'Taking The Long Way Home'
A seventh generation Floridian, Spady Brannan grew up playing the East Coast club scene from Jacksonville to Miami. He left the shores and sandy beaches of western Florida for the bright lights and nightlife of New York City. After a short stint in the Big Apple, he moved on to LA where the feelin’ was easy and the girls are pretty. In 1974, his musical journey took him to Music City.
“A couple of guys I used to run with in Florida, band buddies of mine, called to tell me they were reforming our old band ‘Peace & Quiet’ in Nashville. I told them I was in and within a week I was here.” Renowned studio musicians and producers as we know them today made up the reconfigured rock group “Peace & Quiet” featuring Spady Brannan, Biff Watson (Acoustic Session player who has appeared on recordings for Toby Keith, Shania Twain, Keith Urban, Martina McBride, Carrie Underwood among others) Chris Leuzinger (Garth Brooks), and Garth Fundis of Don Williams, Keith Whitley, Trisha Yearwood, Sugarland fame.
Now with a new album just out in the stores, The Long Way Around and Other Short Stories, we sat down with the man himself to learn more about the musical icon to so many.
You've been in the industry for quite some time.

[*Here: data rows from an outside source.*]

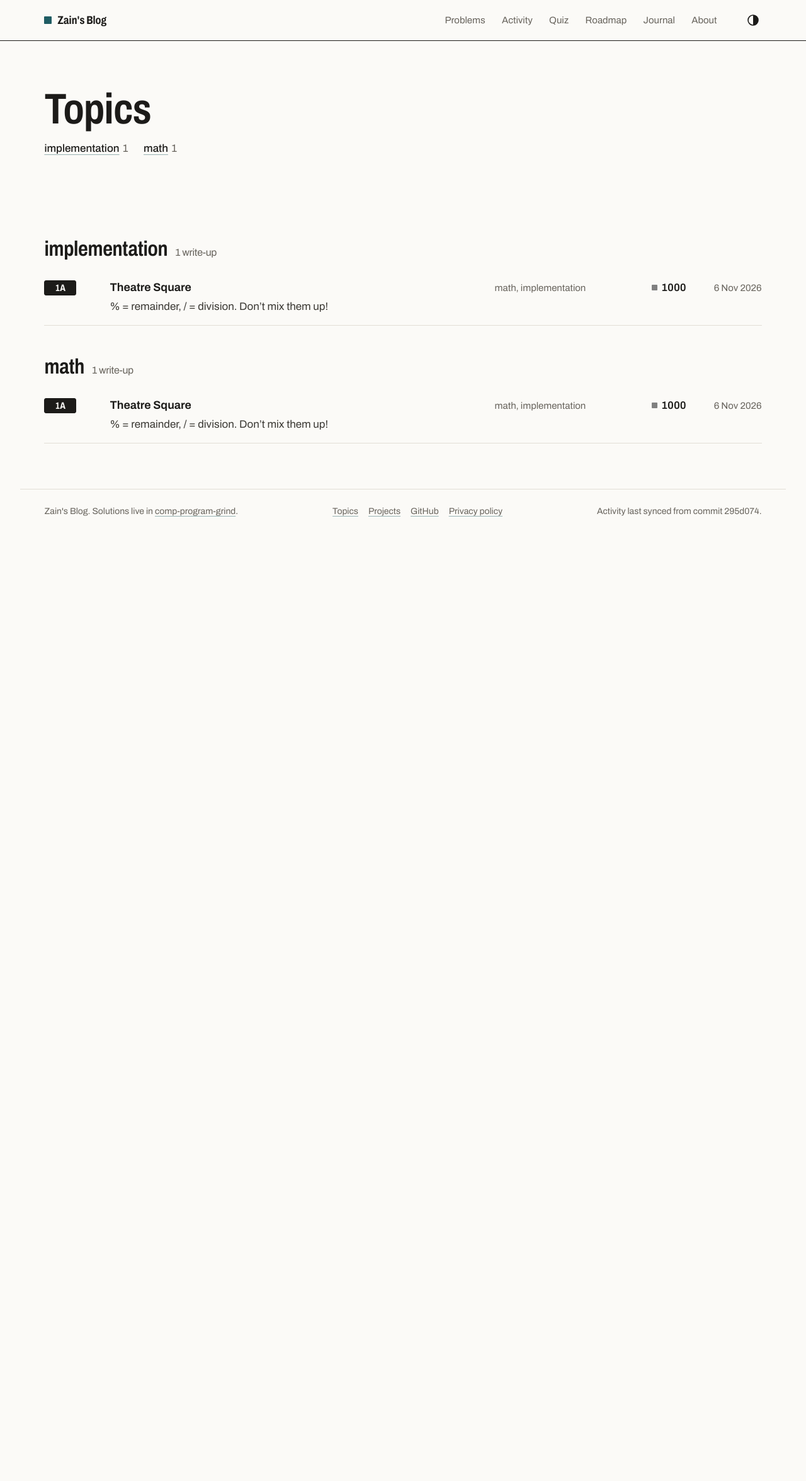
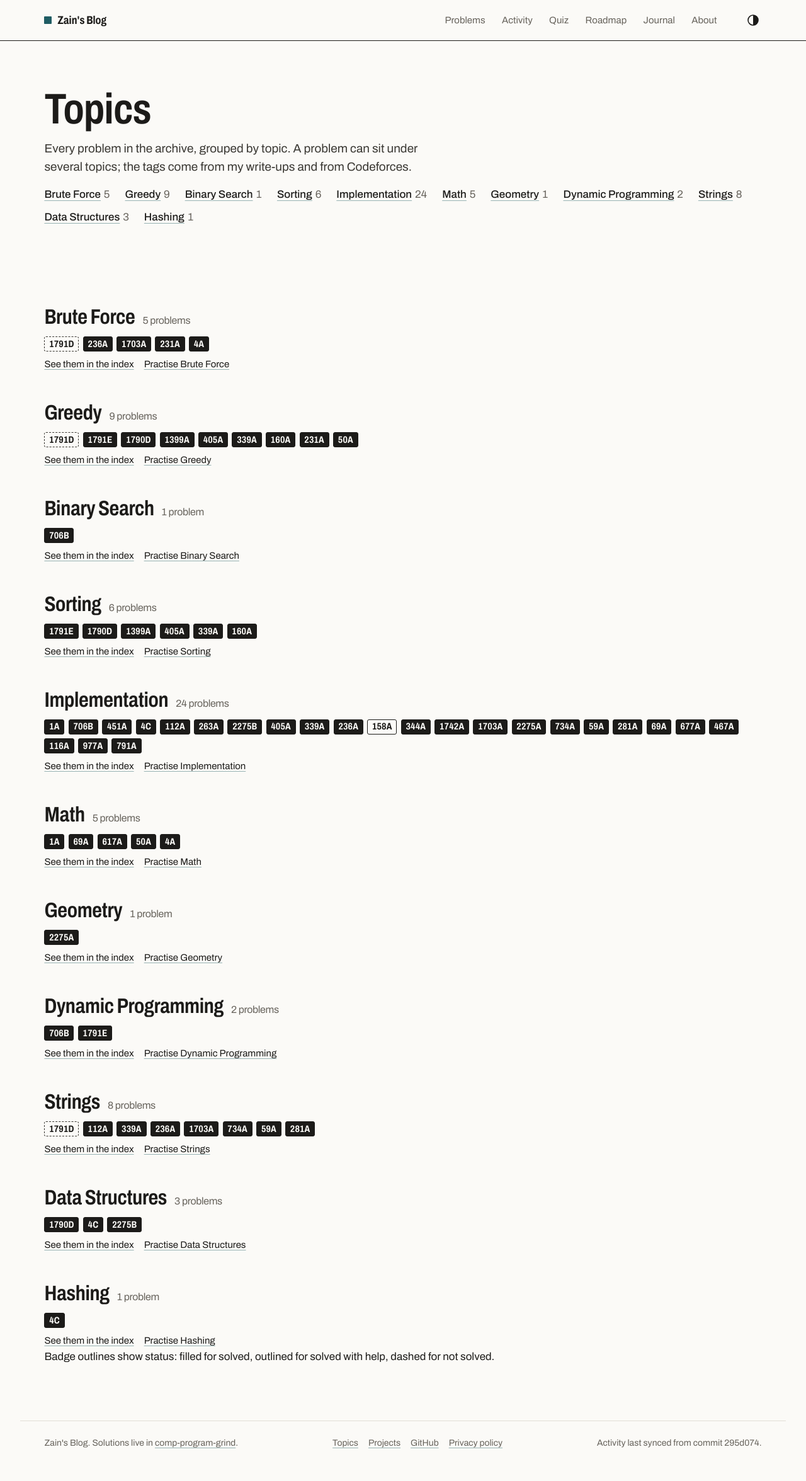
Before and after one commit to zainkashifcs/zainkashifcs.github.io, a Jekyll site: the page built from tags.html, in a window 1280 px wide. Shown: the whole page at 63% size. Built offline with Jekyll 4.4.1, drawn with Linux system fonts in a browser that asks for light colours; before the commit the page ends 900 px from its top, so only the background shows below that.

Commit message:
Rebuild the Topics page from the whole archive; cap the homepage question pool
- /tags/ lists every topic with all its problems (status shown by badge
  outline) and links to the filtered index and quiz
- The homepage 'try one' embeds one question per problem, at most 12, so
  the page stays light as the quiz bank grows

```diff
--- a/assets/css/style.css
+++ b/assets/css/style.css
@@ -321,6 +321,7 @@ pre:focus-visible { outline-offset: -2px; }
 .toolbar .range select { min-width: 5.25rem; }
 .chips .chip { min-height: 2.25rem; padding: 0 .75rem; font-size: .875rem; }
 .rb.open, .row.st-unsolved .rb { background: transparent; color: var(--ink); border: 1px dashed var(--ink-2); }
+.rb.help { background: transparent; color: var(--ink); border-color: var(--ink); }
 .problem .post-body .feed { margin-bottom: var(--s5); }
 
 /* About */
--- a/index.html
+++ b/index.html
@@ -61,9 +61,11 @@
     <p class="small">{{ quiz_total }} approved question{% if quiz_total != 1 %}s{% endif %} so far. Each answer is checked against the notes or by running the solution.</p>
     <a class="btn" href="{{ '/quiz/' | relative_url }}">Practise by topic</a></div>
   <form data-quiz data-try onsubmit="return false">
+    {%- comment -%} One question per problem, at most 12, so the homepage stays light as the bank grows. {%- endcomment -%}
     {%- assign _t = 0 -%}
     {%- for p in site.data.problems -%}
-      {%- assign _qs = site.data.quizzes[p.slug] | where: "status", "approved" -%}
+      {%- if _t >= 12 -%}{%- break -%}{%- endif -%}
+      {%- assign _qs = site.data.quizzes[p.slug] | where: "status", "approved" | slice: 0, 1 -%}
       {%- if _qs.size > 0 -%}{%- include rating.html pid=p.id rating=p.rating -%}{%- endif -%}
       {%- capture _ptitle -%}{{ p.id }} {{ p.name }}{%- endcapture -%}
       {%- for q in _qs -%}{%- assign _t = _t | plus: 1 -%}
--- a/tags.html
+++ b/tags.html
@@ -1,15 +1,31 @@
 ---
 title: Topics
 permalink: /tags/
+description: Every problem in the archive grouped by topic, with links to practise each topic.
 ---
-{% assign tags = site.tags | sort %}
+{%- comment -%}
+Topics come from _data/topics.json; a problem belongs to a topic through its write-up tags or Codeforces tags
+(_data/problems.json "topics"). Anchors (#greedy etc.) are the topic ids.
+{%- endcomment -%}
 <header class="page-head">
   <h1>Topics</h1>
-  <ul class="topic-index">{% for tag in tags %}<li><a href="#{{ tag[0] | slugify }}">{{ tag[0] }}</a><span>{{ tag[1].size }}</span></li>{% endfor %}</ul>
+  <p class="lede">Every problem in the archive, grouped by topic. A problem can sit under several topics; the tags come from my write-ups and from Codeforces.</p>
+  <ul class="topic-index">
+    {%- for g in site.data.topics %}{% for t in g.topics %}{% assign _n = site.data.problems | where_exp: "x", "x.topics contains t.id" | size %}{% if _n > 0 %}<li><a href="#{{ t.id }}">{{ t.label }}</a><span>{{ _n }}</span></li>{% endif %}{% endfor %}{% endfor -%}
+  </ul>
 </header>
-{% for tag in tags %}
-<section class="tag-group" aria-labelledby="{{ tag[0] | slugify }}">
-  <h2 id="{{ tag[0] | slugify }}">{{ tag[0] }} <span>{{ tag[1].size }} write-up{% if tag[1].size != 1 %}s{% endif %}</span></h2>
-  <ul class="index">{% for post in tag[1] %}{% include post-card.html post=post %}{% endfor %}</ul>
+{%- for g in site.data.topics %}
+  {%- for t in g.topics %}
+    {%- assign _ps = site.data.problems | where_exp: "x", "x.topics contains t.id" -%}
+    {%- if _ps.size > 0 %}
+<section class="tag-group" aria-labelledby="{{ t.id }}">
+  <h2 id="{{ t.id }}">{{ t.label }} <span>{{ _ps.size }} problem{% if _ps.size != 1 %}s{% endif %}</span></h2>
+  <p class="badges">
+    {%- for p in _ps %}<a class="rb{% unless p.solved %} open{% endunless %}{% if p.status == 'help' %} help{% endif %}" href="{{ p.post | default: p.page | relative_url }}" title="{{ p.name }}: {{ p.status_label }}">{{ p.id }}</a>{% endfor -%}
+  </p>
+  <p class="stage-links"><a href="{{ '/' | relative_url }}?topics={{ t.id }}#index">See them in the index</a><a href="{{ '/quiz/' | relative_url }}?topics={{ t.id }}">Practise {{ t.label }}</a></p>
 </section>
-{% endfor %}
+    {%- endif %}
+  {%- endfor %}
+{%- endfor %}
+<p class="provenance">Badge outlines show status: filled for solved, outlined for solved with help, dashed for not solved.</p>
```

Are you today where you wanted to be from when you first saw the Curtis Brothers for the first time? "When I first saw the Curtis Brothers, all I knew is where I wanted to be – that was that I just wanted to be able to make music. Today, I feel quite comfortable where I have wound up. It has been quite an amazing journey and I don’t think I would change anything about how it has unfolded."
Your music has allowed you to see the world. You've visited some exotic places, been around the world multiple times and have some great stories. What was your worst setup and lead time to a show and how does that affect your performance on stage (if at all)? "We were in Canada. It was August but we were not scheduled to go on until after sun set. The temp dropped real fast and just before the set started, I was checking my tune. I pulled on my G-string because it was a little sharp and it broke - I had no spare. (I had never broken a string before or since.) I had no choice but to do the show with 3 strings. To say the least, it was a bit stressful at the time but I made it through and today I still get a good laugh about it."
Is it intimidating at sharing your music with artists you have played for in the past and looked up to? How so? (or why not?) "I’ve never felt intimidated playing my music for an artist that I respect because I was usually trying to get them to listen to my songs with the hope they might want to cut some of my material. …And sometimes they did; sometimes they didn’t but. I always thought all of us in the industry were on a level playing field and I guess that comes from being surrounded by a wealth of great talent on a daily basis for so long."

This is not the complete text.